▶ [INSTRUCTIONS FOR THE TASK]: Repeat the listing exactly. Do not carry over any pictures.

======

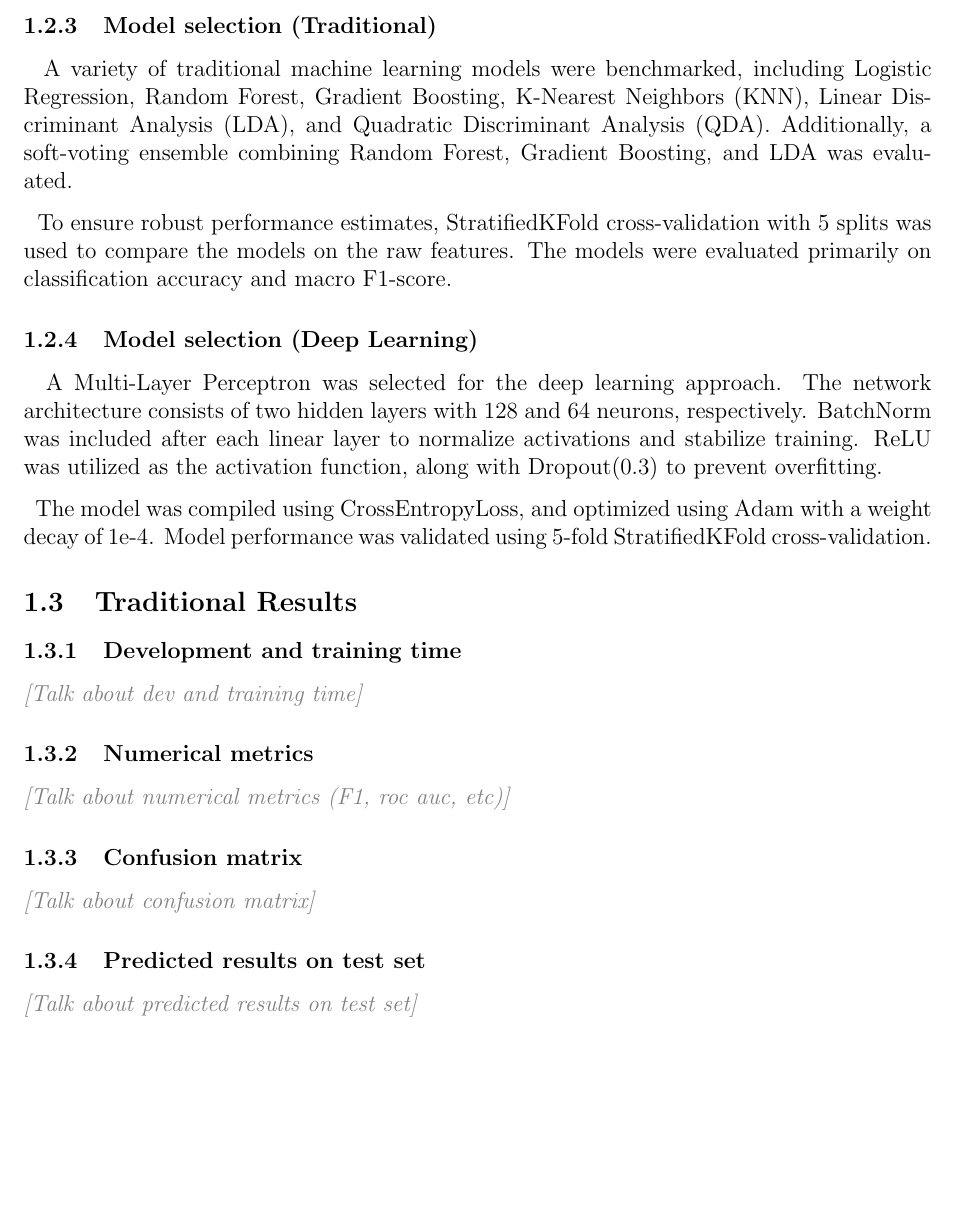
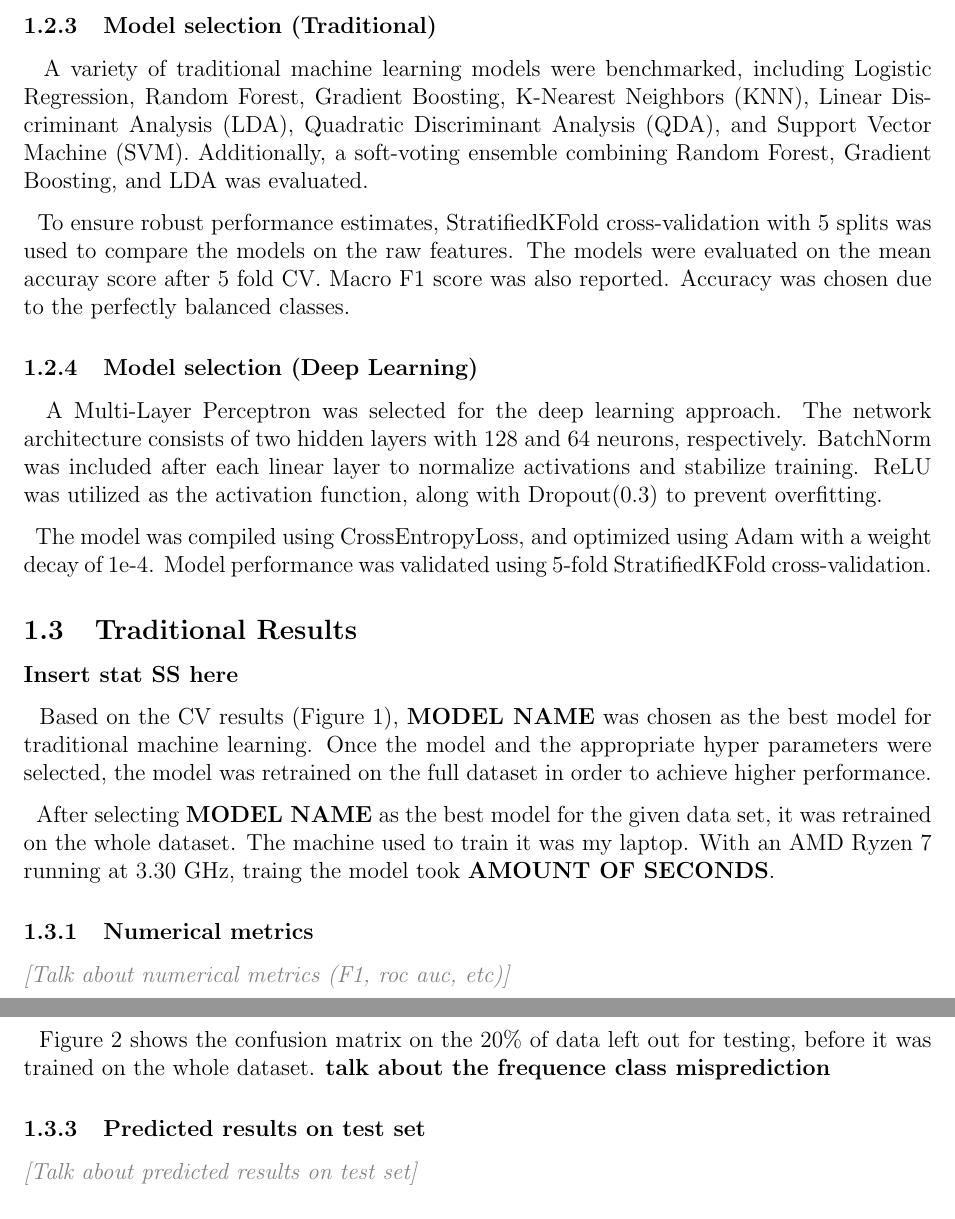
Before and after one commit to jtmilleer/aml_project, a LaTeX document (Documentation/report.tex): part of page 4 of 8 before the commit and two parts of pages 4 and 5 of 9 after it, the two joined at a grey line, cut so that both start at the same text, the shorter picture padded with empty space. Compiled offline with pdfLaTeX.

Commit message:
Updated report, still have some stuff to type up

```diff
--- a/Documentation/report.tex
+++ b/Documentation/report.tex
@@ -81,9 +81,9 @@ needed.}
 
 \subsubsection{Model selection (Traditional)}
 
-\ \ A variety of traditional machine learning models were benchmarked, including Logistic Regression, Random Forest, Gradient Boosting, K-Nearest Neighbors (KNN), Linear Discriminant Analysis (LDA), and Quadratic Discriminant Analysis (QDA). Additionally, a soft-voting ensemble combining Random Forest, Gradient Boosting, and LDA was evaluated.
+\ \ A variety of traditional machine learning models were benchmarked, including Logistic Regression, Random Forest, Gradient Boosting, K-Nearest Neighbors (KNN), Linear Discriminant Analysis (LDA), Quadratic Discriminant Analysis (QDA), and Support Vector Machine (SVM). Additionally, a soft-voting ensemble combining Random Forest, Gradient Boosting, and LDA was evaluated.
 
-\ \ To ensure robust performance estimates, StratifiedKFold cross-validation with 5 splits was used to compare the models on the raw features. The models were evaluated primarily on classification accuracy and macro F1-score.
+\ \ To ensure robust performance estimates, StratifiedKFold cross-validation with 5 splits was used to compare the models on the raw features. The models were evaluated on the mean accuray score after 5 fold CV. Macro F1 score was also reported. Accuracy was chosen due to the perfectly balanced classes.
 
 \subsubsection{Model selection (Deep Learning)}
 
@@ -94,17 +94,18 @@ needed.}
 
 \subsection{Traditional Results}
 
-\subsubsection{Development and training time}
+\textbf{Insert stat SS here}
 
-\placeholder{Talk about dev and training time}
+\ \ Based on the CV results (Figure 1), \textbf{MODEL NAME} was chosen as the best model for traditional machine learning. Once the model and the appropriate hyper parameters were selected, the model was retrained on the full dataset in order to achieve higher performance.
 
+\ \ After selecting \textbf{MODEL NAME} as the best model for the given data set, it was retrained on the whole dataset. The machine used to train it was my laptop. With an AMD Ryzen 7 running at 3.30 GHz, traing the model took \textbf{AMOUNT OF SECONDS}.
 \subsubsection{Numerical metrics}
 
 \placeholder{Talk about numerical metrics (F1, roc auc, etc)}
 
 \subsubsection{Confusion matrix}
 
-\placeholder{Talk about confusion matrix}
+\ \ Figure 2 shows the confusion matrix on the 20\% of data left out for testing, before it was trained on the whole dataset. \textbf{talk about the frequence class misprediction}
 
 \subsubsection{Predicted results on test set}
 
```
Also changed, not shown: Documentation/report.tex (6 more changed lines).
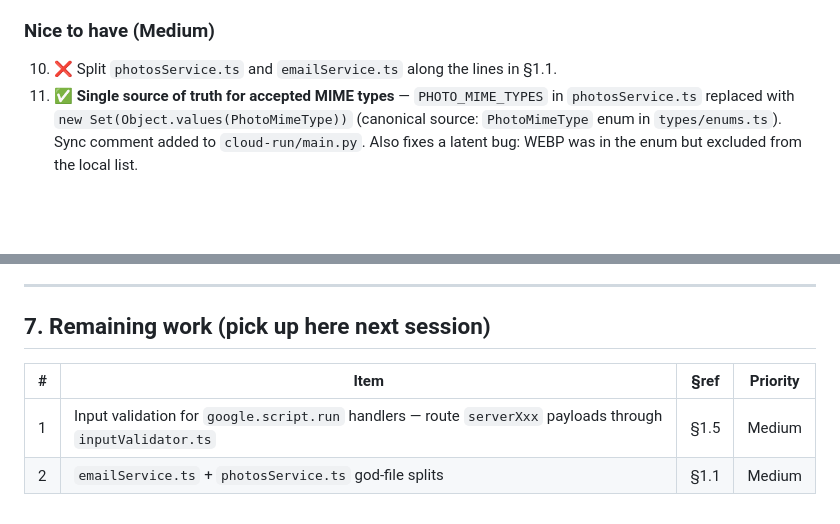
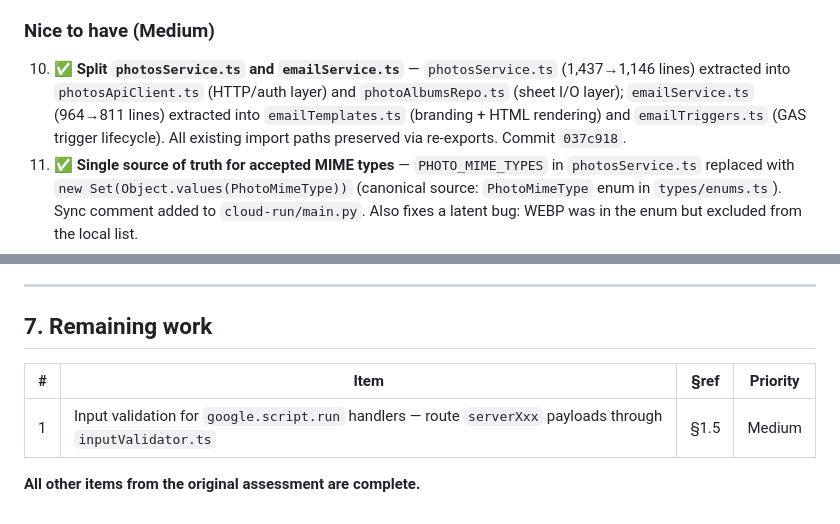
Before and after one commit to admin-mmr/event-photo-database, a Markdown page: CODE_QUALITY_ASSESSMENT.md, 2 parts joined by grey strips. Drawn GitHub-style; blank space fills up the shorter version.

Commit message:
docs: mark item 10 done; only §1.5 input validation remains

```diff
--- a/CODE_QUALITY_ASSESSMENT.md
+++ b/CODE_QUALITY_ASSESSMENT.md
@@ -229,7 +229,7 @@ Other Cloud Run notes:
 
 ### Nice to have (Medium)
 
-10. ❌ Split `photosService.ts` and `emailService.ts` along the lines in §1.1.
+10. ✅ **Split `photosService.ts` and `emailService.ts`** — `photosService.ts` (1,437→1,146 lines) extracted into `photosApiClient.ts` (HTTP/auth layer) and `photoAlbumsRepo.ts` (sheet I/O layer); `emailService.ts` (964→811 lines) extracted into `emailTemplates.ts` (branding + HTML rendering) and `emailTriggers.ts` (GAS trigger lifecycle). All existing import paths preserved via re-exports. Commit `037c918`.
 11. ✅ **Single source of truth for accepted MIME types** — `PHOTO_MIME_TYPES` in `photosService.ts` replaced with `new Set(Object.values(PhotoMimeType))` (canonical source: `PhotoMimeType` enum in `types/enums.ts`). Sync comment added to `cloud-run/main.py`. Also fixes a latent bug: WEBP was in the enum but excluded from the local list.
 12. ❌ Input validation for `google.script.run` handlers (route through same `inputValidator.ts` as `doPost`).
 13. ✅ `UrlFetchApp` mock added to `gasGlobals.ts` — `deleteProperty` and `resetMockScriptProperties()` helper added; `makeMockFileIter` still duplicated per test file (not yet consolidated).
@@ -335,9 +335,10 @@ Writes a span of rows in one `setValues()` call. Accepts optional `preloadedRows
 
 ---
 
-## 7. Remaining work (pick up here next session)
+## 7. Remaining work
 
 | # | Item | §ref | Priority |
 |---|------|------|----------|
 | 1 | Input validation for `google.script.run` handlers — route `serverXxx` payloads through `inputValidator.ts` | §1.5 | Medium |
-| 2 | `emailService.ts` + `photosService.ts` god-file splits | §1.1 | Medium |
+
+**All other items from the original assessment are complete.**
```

======

▶ [EXPECTED ANSWER]:
Before and after one commit to jtmilleer/aml_project, a LaTeX document (Documentation/report.tex): part of page 4 of 8 before the commit and two parts of pages 4 and 5 of 9 after it, the two joined at a grey line, cut so that both start at the same text, the shorter picture padded with empty space. Compiled offline with pdfLaTeX.

Commit message:
Updated report, still have some stuff to type up

```diff
--- a/Documentation/report.tex
+++ b/Documentation/report.tex
@@ -81,9 +81,9 @@ needed.}
 
 \subsubsection{Model selection (Traditional)}
 
-\ \ A variety of traditional machine learning models were benchmarked, including Logistic Regression, Random Forest, Gradient Boosting, K-Nearest Neighbors (KNN), Linear Discriminant Analysis (LDA), and Quadratic Discriminant Analysis (QDA). Additionally, a soft-voting ensemble combining Random Forest, Gradient Boosting, and LDA was evaluated.
+\ \ A variety of traditional machine learning models were benchmarked, including Logistic Regression, Random Forest, Gradient Boosting, K-Nearest Neighbors (KNN), Linear Discriminant Analysis (LDA), Quadratic Discriminant Analysis (QDA), and Support Vector Machine (SVM). Additionally, a soft-voting ensemble combining Random Forest, Gradient Boosting, and LDA was evaluated.
 
-\ \ To ensure robust performance estimates, StratifiedKFold cross-validation with 5 splits was used to compare the models on the raw features. The models were evaluated primarily on classification accuracy and macro F1-score.
+\ \ To ensure robust performance estimates, StratifiedKFold cross-validation with 5 splits was used to compare the models on the raw features. The models were evaluated on the mean accuray score after 5 fold CV. Macro F1 score was also reported. Accuracy was chosen due to the perfectly balanced classes.
 
 \subsubsection{Model selection (Deep Learning)}
 
@@ -94,17 +94,18 @@ needed.}
 
 \subsection{Traditional Results}
 
-\subsubsection{Development and training time}
+\textbf{Insert stat SS here}
 
-\placeholder{Talk about dev and training time}
+\ \ Based on the CV results (Figure 1), \textbf{MODEL NAME} was chosen as the best model for traditional machine learning. Once the model and the appropriate hyper parameters were selected, the model was retrained on the full dataset in order to achieve higher performance.
 
+\ \ After selecting \textbf{MODEL NAME} as the best model for the given data set, it was retrained on the whole dataset. The machine used to train it was my laptop. With an AMD Ryzen 7 running at 3.30 GHz, traing the model took \textbf{AMOUNT OF SECONDS}.
 \subsubsection{Numerical metrics}
 
 \placeholder{Talk about numerical metrics (F1, roc auc, etc)}
 
 \subsubsection{Confusion matrix}
 
-\placeholder{Talk about confusion matrix}
+\ \ Figure 2 shows the confusion matrix on the 20\% of data left out for testing, before it was trained on the whole dataset. \textbf{talk about the frequence class misprediction}
 
 \subsubsection{Predicted results on test set}
 
```
Also changed, not shown: Documentation/report.tex (6 more changed lines).
Before and after one commit to admin-mmr/event-photo-database, a Markdown page: CODE_QUALITY_ASSESSMENT.md, 2 parts joined by grey strips. Drawn GitHub-style; blank space fills up the shorter version.

Commit message:
docs: mark item 10 done; only §1.5 input validation remains

```diff
--- a/CODE_QUALITY_ASSESSMENT.md
+++ b/CODE_QUALITY_ASSESSMENT.md
@@ -229,7 +229,7 @@ Other Cloud Run notes:
 
 ### Nice to have (Medium)
 
-10. ❌ Split `photosService.ts` and `emailService.ts` along the lines in §1.1.
+10. ✅ **Split `photosService.ts` and `emailService.ts`** — `photosService.ts` (1,437→1,146 lines) extracted into `photosApiClient.ts` (HTTP/auth layer) and `photoAlbumsRepo.ts` (sheet I/O layer); `emailService.ts` (964→811 lines) extracted into `emailTemplates.ts` (branding + HTML rendering) and `emailTriggers.ts` (GAS trigger lifecycle). All existing import paths preserved via re-exports. Commit `037c918`.
 11. ✅ **Single source of truth for accepted MIME types** — `PHOTO_MIME_TYPES` in `photosService.ts` replaced with `new Set(Object.values(PhotoMimeType))` (canonical source: `PhotoMimeType` enum in `types/enums.ts`). Sync comment added to `cloud-run/main.py`. Also fixes a latent bug: WEBP was in the enum but excluded from the local list.
 12. ❌ Input validation for `google.script.run` handlers (route through same `inputValidator.ts` as `doPost`).
 13. ✅ `UrlFetchApp` mock added to `gasGlobals.ts` — `deleteProperty` and `resetMockScriptProperties()` helper added; `makeMockFileIter` still duplicated per test file (not yet consolidated).
@@ -335,9 +335,10 @@ Writes a span of rows in one `setValues()` call. Accepts optional `preloadedRows
 
 ---
 
-## 7. Remaining work (pick up here next session)
+## 7. Remaining work
 
 | # | Item | §ref | Priority |
 |---|------|------|----------|
 | 1 | Input validation for `google.script.run` handlers — route `serverXxx` payloads through `inputValidator.ts` | §1.5 | Medium |
-| 2 | `emailService.ts` + `photosService.ts` god-file splits | §1.1 | Medium |
+
+**All other items from the original assessment are complete.**
```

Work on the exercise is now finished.